Activity:
Go through the data below line by line and report how many lines contain "pages", giving only that figure.

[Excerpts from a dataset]
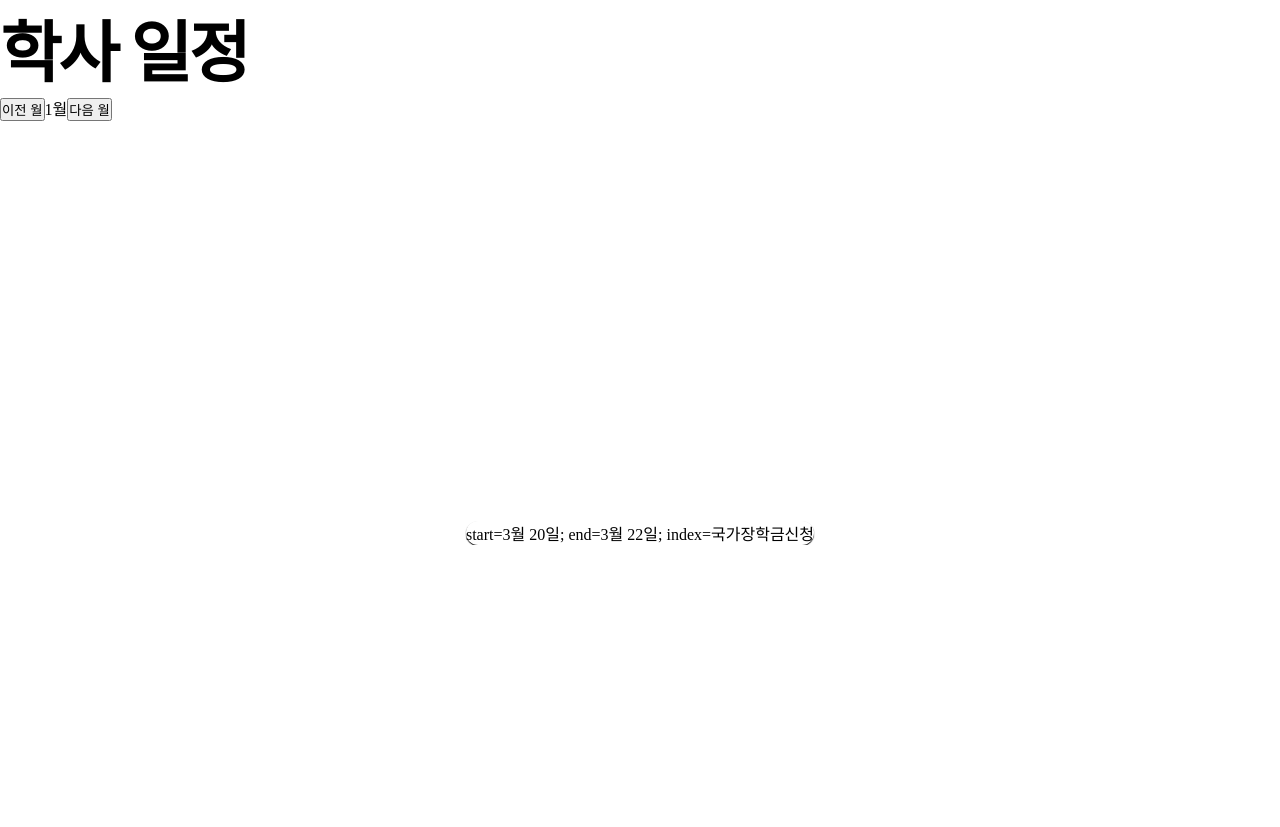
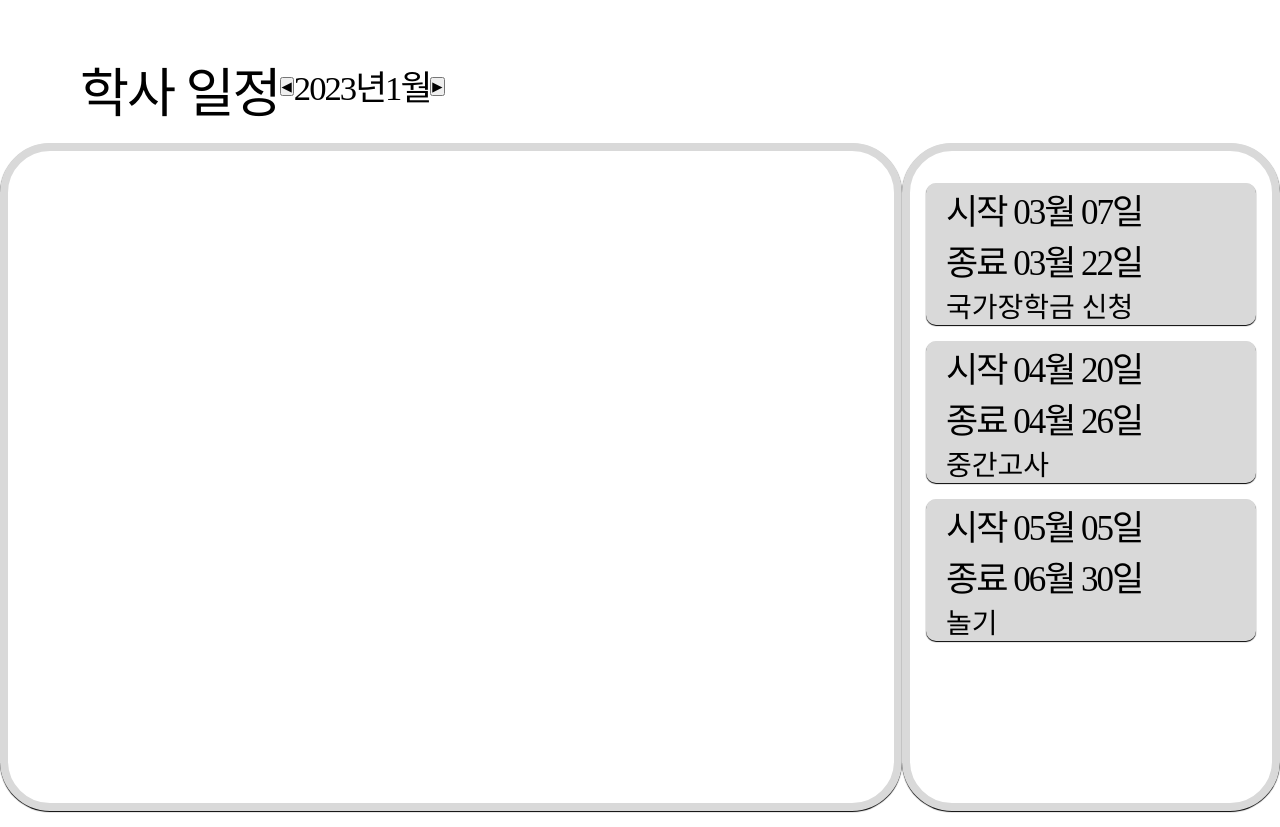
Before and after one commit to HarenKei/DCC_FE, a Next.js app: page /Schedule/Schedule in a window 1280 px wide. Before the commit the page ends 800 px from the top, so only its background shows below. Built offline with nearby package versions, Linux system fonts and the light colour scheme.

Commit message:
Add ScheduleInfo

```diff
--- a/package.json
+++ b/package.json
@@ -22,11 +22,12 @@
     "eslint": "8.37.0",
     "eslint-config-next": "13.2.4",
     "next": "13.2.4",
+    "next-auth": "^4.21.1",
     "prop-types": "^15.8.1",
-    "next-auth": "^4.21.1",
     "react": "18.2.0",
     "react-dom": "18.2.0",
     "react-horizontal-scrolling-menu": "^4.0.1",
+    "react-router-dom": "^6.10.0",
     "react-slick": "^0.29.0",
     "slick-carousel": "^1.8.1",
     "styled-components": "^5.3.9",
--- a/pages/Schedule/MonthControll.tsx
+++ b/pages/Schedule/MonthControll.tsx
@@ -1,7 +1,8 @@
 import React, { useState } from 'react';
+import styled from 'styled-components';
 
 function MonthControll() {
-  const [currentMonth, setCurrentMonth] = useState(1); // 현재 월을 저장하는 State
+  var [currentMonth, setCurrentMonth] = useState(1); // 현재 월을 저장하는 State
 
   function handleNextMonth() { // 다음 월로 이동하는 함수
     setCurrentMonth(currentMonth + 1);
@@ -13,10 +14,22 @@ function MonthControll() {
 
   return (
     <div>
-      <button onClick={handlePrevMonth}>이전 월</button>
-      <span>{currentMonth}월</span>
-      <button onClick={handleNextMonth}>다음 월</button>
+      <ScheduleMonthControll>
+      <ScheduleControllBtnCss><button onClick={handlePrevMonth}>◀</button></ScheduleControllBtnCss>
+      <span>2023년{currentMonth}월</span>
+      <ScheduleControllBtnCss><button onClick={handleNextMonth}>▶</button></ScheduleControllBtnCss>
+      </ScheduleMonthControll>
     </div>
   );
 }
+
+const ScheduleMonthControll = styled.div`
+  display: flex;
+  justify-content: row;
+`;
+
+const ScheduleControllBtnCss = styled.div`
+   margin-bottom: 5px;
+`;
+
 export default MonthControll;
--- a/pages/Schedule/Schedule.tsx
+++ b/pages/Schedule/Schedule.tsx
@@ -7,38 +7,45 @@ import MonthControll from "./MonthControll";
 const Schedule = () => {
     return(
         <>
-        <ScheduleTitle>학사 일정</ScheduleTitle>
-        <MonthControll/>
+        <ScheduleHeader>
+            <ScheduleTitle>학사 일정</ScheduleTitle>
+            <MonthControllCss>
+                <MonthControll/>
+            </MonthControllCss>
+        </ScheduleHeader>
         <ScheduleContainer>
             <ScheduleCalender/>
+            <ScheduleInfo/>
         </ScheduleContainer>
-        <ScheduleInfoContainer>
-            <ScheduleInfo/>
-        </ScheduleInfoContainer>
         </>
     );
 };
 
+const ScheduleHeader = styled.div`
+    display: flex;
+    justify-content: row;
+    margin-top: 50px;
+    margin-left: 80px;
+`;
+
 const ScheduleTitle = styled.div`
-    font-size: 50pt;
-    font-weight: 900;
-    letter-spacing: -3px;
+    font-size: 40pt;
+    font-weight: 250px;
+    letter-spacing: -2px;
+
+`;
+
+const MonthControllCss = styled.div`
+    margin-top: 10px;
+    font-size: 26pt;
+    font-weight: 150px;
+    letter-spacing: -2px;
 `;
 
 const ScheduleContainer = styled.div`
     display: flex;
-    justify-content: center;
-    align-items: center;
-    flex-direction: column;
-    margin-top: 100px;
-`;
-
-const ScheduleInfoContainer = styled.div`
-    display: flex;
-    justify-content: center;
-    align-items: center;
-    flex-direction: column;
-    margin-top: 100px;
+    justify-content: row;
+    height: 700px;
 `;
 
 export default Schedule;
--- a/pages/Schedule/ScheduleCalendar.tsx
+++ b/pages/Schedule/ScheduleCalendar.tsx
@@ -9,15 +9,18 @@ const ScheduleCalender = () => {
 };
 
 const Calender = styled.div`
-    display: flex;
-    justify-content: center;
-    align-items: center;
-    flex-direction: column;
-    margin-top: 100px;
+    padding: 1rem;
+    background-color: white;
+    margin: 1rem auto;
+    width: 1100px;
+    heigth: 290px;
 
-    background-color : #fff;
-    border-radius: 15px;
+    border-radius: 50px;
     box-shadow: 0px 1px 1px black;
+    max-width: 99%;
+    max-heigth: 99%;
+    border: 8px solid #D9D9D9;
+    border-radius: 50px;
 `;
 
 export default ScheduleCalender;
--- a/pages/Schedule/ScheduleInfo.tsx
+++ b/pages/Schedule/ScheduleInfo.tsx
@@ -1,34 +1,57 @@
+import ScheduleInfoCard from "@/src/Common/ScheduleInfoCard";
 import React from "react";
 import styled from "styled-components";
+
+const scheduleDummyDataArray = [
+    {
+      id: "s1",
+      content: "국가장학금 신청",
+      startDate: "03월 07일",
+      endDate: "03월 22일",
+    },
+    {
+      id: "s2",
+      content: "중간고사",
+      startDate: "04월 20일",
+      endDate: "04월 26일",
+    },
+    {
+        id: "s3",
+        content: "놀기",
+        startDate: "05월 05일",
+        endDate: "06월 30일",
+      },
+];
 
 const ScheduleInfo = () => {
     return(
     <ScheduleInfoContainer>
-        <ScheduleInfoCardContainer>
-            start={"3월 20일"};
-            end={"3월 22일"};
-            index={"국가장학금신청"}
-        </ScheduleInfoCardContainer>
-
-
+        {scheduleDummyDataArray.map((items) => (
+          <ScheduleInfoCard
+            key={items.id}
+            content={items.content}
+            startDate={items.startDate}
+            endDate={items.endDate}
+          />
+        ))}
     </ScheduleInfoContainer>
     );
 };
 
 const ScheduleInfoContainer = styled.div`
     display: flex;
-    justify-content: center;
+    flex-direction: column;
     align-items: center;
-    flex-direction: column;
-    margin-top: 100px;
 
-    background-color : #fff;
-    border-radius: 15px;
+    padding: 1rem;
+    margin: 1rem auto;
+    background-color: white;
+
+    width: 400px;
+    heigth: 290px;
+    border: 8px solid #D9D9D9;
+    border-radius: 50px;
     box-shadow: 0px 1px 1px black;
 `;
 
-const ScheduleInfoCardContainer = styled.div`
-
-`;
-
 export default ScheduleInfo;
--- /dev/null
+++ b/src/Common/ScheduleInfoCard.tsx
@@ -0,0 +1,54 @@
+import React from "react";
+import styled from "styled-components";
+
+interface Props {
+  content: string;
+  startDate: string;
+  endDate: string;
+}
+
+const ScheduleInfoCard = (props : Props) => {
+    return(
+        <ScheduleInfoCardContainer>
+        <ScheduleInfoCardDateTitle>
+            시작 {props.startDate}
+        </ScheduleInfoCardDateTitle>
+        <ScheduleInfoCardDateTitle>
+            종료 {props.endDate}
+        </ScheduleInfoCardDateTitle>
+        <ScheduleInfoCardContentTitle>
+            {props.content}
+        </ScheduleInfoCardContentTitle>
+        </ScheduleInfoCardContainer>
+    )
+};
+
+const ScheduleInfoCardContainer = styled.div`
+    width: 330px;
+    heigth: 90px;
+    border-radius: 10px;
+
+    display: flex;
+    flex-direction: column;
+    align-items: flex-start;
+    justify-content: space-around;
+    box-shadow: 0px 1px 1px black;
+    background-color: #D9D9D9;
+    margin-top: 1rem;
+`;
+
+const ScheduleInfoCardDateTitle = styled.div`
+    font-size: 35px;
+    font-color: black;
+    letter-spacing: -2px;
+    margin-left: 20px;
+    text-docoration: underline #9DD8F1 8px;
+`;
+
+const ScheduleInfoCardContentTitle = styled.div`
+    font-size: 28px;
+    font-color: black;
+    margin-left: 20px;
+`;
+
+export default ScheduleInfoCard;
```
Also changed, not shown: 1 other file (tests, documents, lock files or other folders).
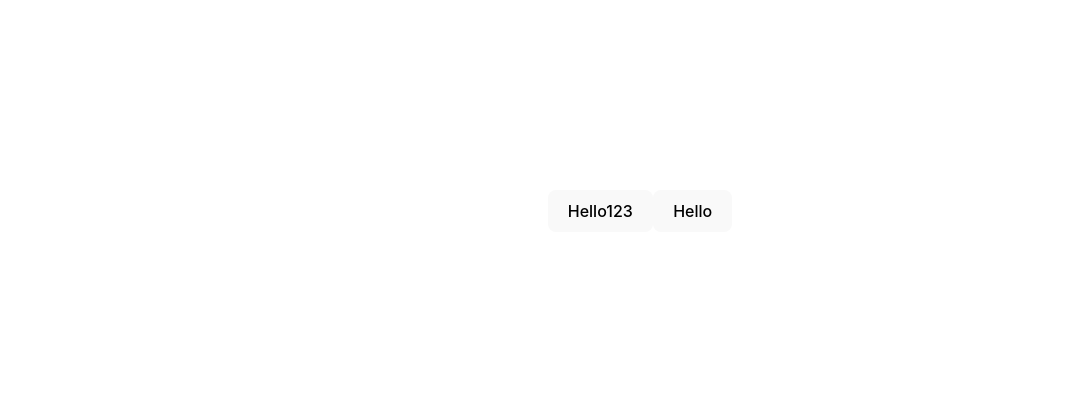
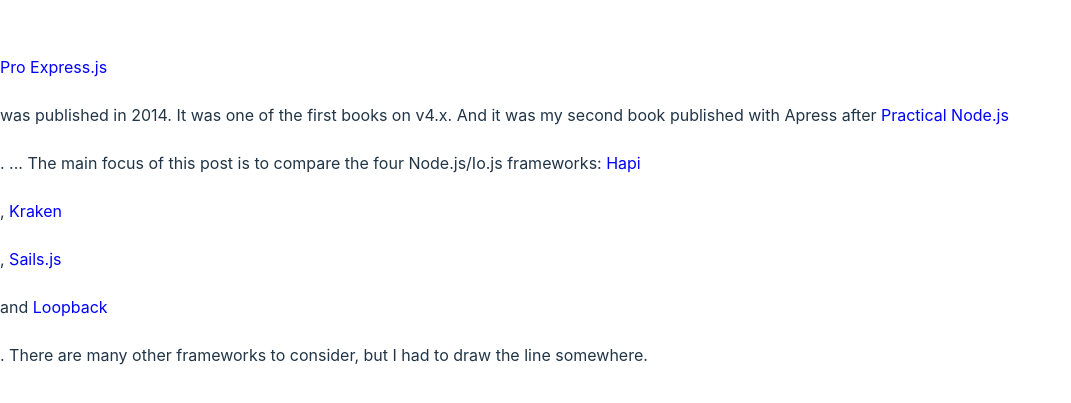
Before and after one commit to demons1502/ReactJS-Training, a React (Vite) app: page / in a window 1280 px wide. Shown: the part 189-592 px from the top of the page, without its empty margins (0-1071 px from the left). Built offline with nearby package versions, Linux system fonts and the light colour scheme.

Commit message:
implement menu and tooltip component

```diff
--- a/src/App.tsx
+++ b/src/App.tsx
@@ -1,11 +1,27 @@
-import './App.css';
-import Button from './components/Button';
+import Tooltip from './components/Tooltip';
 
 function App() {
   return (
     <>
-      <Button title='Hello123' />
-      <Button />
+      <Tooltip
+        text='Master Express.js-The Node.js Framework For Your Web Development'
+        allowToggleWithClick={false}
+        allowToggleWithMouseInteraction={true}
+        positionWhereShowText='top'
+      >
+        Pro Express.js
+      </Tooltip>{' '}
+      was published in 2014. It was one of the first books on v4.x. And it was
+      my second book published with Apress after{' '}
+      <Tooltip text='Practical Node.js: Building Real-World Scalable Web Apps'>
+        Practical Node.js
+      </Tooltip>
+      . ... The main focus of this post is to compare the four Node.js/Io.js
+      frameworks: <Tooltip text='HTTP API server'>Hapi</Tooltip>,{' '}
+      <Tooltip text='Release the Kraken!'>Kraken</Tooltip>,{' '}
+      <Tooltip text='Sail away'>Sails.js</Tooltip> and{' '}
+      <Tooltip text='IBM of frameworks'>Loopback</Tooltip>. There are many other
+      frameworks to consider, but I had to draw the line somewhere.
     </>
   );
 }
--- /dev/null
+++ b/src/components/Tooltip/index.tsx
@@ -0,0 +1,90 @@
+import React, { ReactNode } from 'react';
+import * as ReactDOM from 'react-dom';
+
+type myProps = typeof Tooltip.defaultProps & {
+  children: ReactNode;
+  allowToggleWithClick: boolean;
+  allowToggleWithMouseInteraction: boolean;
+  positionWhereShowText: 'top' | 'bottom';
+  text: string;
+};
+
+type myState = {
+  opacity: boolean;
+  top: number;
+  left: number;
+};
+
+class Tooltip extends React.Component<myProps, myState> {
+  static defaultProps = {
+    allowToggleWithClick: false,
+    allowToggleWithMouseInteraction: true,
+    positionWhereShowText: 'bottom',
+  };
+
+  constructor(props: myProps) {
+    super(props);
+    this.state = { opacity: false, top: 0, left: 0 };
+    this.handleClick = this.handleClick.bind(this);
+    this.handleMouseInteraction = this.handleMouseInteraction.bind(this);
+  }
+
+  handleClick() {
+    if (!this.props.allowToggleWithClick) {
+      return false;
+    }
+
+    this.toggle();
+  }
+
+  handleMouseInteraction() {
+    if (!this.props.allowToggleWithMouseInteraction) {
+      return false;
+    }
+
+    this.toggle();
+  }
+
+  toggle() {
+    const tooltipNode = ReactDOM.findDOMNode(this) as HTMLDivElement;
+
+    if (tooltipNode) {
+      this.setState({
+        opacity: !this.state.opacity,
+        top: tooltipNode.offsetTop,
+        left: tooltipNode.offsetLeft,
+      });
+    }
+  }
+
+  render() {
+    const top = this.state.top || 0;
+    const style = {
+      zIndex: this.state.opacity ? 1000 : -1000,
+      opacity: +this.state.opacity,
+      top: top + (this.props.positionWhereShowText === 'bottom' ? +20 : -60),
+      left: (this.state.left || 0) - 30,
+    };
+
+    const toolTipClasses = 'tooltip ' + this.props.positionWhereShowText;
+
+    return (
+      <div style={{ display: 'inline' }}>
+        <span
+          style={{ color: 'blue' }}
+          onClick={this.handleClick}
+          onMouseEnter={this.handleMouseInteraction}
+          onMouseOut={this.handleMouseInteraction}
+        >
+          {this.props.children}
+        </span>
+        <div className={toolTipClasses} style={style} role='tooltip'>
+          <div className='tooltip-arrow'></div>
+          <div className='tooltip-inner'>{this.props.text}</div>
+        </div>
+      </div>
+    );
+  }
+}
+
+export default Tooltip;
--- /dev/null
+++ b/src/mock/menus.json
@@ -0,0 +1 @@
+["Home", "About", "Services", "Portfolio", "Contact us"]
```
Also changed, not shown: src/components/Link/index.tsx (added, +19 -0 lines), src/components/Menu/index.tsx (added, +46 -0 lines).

Solution for this problem:
8